Let me begin by saying, living in Rhode Island is wonderful.
Having left the state when I was eighteen years old and going abroad for the next twenty-five years, so to speak, Rhode Island was always in my heart. Coming home was always a great thing to do. I recently moved back to Rhode Island, and I could not be more thrilled. I have been away, but I feel home again. With that, I have been undertaking a number of very interesting historical adventures here this summer. I found myself in a 1740s plantation mansion in East Matunuck recently, complete with Underground Railroad tunnels and a rich background of stories from all those years the house has been there, that really got me thinking about the amazing history of our state.
Todayâ€™s book is entitled Burning the Gaspee by Rory Raven, a local Rhode Island author from Providence. The History Press in South Carolina published the book this year.

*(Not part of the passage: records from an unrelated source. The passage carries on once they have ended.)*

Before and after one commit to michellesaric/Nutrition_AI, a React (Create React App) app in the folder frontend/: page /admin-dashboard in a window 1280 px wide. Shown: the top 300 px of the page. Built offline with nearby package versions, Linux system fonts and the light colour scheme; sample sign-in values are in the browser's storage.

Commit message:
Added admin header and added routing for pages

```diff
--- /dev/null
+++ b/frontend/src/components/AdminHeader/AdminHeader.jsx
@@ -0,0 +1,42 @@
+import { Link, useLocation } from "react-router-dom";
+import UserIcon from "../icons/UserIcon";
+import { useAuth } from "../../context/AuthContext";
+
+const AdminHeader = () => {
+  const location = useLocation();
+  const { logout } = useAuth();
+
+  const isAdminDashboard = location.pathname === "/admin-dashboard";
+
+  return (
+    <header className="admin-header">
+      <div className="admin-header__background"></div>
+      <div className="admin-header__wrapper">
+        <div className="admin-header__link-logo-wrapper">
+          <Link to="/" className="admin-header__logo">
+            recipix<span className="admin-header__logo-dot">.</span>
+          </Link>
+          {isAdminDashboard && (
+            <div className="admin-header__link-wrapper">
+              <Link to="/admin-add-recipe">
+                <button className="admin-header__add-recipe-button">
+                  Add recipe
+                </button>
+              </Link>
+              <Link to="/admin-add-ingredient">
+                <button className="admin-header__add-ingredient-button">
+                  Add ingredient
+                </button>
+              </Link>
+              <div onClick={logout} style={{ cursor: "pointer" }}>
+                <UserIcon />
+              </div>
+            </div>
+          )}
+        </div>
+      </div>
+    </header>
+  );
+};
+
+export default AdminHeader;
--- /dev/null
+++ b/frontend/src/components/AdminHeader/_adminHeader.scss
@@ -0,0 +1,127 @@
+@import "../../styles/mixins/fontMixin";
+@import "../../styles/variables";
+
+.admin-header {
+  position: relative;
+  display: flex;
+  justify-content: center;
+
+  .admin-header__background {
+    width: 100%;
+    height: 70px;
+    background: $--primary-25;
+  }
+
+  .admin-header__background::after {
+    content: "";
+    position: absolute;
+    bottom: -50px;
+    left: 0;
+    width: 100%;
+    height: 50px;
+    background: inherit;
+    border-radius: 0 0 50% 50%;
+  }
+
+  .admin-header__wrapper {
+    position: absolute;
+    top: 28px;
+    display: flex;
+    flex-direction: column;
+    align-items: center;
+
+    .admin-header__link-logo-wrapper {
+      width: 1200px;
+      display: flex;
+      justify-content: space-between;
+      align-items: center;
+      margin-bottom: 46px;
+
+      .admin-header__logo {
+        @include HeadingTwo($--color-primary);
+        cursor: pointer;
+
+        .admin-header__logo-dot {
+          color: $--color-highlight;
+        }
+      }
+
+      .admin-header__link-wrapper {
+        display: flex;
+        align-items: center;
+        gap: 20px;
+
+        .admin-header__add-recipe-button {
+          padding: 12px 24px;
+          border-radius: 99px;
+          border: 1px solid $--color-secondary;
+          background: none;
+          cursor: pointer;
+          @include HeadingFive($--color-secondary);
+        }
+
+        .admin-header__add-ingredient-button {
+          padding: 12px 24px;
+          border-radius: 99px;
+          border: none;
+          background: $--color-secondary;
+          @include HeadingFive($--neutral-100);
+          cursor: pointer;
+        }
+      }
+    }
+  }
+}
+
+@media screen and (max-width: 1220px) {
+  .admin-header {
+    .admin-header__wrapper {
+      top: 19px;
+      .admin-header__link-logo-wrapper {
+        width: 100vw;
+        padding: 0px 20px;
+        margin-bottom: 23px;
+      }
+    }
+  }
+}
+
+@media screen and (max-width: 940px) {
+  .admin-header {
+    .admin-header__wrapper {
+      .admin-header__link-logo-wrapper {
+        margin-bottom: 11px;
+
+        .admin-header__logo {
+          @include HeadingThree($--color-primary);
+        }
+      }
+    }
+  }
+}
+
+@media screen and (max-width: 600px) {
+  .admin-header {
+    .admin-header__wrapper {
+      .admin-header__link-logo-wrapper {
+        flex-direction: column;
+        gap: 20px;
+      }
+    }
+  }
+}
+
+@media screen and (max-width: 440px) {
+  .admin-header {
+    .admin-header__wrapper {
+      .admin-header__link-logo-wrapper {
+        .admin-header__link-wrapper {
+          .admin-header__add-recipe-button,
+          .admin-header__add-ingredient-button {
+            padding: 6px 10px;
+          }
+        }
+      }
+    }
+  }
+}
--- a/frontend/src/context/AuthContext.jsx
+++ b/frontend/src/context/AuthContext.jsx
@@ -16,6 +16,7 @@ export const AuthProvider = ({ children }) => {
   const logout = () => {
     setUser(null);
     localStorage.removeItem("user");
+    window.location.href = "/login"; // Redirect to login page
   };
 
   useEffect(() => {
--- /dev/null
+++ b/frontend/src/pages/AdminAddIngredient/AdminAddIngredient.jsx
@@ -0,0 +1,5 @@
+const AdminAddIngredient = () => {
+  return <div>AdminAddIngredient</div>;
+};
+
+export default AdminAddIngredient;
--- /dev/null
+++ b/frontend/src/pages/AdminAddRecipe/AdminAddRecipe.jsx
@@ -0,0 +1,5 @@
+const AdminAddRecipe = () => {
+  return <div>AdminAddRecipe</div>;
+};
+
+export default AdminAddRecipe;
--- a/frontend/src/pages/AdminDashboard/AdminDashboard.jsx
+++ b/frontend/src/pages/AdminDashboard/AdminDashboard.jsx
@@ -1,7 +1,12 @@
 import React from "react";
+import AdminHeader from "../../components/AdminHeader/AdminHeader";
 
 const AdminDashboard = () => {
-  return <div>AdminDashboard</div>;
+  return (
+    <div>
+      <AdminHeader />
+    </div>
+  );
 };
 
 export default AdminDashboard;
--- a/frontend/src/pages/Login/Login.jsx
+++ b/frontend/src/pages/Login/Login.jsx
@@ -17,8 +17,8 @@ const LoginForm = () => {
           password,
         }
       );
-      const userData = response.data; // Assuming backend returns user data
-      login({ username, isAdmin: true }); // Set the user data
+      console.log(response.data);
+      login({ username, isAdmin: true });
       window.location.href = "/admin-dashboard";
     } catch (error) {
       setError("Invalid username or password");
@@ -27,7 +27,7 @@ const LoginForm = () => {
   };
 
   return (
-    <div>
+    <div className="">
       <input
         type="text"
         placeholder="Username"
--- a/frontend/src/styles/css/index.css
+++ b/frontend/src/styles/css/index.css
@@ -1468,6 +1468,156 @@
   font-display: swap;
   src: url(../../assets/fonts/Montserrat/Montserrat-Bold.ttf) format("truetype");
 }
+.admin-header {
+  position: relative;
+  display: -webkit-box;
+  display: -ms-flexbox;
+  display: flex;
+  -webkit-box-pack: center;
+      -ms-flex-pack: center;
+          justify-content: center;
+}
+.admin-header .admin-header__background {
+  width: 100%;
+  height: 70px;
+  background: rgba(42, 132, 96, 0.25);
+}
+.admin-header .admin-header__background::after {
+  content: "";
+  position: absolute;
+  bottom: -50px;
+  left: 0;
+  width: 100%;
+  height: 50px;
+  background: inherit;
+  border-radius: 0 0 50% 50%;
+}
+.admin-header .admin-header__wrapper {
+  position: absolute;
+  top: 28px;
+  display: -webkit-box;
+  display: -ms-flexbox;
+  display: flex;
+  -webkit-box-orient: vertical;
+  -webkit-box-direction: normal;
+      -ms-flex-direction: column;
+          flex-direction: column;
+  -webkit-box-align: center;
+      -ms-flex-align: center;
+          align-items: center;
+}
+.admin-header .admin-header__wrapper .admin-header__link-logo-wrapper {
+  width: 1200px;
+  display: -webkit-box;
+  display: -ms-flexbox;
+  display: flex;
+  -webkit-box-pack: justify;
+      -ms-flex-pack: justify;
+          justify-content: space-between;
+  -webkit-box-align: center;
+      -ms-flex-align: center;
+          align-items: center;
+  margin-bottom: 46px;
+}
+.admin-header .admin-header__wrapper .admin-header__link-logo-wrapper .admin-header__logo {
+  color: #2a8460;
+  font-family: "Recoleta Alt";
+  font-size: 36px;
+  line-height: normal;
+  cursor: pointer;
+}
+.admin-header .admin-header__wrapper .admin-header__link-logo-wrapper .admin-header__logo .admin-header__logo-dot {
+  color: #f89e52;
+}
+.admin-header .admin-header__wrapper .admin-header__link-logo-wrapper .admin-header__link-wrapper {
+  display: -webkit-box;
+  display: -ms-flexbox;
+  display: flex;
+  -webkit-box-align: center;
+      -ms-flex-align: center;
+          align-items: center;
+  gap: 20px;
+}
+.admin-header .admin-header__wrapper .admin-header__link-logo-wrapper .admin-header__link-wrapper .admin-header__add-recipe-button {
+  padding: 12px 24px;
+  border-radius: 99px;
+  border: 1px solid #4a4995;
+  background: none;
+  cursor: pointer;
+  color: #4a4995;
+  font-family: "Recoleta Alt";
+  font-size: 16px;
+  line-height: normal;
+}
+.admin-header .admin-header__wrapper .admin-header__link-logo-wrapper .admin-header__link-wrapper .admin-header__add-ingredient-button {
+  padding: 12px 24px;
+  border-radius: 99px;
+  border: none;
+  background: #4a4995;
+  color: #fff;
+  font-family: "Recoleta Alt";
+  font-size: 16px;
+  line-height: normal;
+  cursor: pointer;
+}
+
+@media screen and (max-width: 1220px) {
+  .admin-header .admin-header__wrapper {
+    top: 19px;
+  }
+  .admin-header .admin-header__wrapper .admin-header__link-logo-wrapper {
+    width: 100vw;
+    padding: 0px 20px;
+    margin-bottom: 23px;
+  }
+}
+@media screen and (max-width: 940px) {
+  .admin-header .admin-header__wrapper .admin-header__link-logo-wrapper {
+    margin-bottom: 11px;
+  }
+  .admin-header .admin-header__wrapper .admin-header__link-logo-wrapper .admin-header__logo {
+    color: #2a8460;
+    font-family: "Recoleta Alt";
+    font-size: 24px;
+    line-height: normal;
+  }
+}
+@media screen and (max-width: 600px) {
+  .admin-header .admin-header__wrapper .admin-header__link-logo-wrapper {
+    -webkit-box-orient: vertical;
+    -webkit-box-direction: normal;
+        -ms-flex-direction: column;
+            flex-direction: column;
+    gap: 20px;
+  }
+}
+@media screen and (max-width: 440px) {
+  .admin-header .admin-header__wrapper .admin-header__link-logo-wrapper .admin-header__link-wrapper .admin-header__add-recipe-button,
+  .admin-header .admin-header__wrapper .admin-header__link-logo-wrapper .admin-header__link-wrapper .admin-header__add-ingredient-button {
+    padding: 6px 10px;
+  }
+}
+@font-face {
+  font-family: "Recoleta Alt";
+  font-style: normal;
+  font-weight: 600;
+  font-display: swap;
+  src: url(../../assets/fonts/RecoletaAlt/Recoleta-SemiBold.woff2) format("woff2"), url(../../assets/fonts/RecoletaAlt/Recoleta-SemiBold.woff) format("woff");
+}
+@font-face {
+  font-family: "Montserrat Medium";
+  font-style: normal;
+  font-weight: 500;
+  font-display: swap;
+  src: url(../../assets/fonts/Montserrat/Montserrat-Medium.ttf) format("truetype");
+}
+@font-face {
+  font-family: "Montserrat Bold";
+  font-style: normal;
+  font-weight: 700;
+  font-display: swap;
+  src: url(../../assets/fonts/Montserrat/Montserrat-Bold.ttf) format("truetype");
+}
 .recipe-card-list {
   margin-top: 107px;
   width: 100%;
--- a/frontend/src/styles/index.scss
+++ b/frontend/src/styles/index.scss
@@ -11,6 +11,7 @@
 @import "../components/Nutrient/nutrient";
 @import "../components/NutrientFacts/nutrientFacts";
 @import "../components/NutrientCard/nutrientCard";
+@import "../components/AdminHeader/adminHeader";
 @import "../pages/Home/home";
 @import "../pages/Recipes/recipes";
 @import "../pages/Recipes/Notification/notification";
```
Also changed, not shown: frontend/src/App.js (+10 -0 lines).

The book is a wonderful ride through the history of Rhode Island. The central topic of the book is an event that occurred in Narragansett Bay in 1772 when a hated British police boat ran aground on a sandbar, and while it sat there listing away, a group of rebellious Rhode Islanders set out in a few rowboats and gained control of the ship, killed the commander, and then burned the boat to the waterline. This was one event in a string of events that eventually lead to the American Revolution and the formation of the United States of America. Rhode Islanders leading the way!
Burning the Gaspee rolls back time to the colonial days of Rhode Island and Providence Plantations, our proper state name, and also the longest state name in the country. It gives a very nice background on Roger Williams and the colony he founded after being ousted from Massachusetts Bay Colony. He settled the colony based on the idea of â€śsoul liberty.â€ť and allowed the people who lived here a far greater degree of freedom, religious and secular, than could be found anywhere else in the colonies. Roger wanted people to be more self-sufficient, have more open minds, keep their religion and politics separate, and enjoy a life that was not dictated by religious leaders as strictly. The people in Massachusetts did not appreciate this rebel thinker.
Following Roger Williams came a long string of very interesting people with very exciting and sometimes outrageous ideas about how they would get along. There were pirates and privateers, revolutionary thinkers, and rebels. John Brown was a key player in the burning of the Gaspee event. He was not much for the way the British were treating the colonists in Rhode Island, and he was constantly concocting ideas on how to get them off the backs of the people here. Now granted that many of those people were smugglers, and other neâ€™er-do-wellers who chose the waters of Narragansett Bay to ply their trade, but John Brown was still looking out for their interests. The British sought to stop the illegal activities, and the police boats were one of the ways they did that. Burning the Gaspee was a wonderful idea as far as most of the people in the colony felt. John Brown set the drummer drumming through the streets and gathered together a group of men that would do just that.
It was a rebellious moment in history that eventually lead to the formation of a great country, and all of that right here in little Rhody. Wonderful!
So if you feel the urge to get a little rebellious yourself, head on out the door to the wonderful world that is Rhode Island and Providence Plantations and learn about the history here. Burning the Gaspee will get you on the right track to begin your adventure. Go to your local bookstore or get online and find this gem of a book about our rebelious little state.
Enjoy and read on!
Kerry Wholey is a freelance writer living in Narragansett.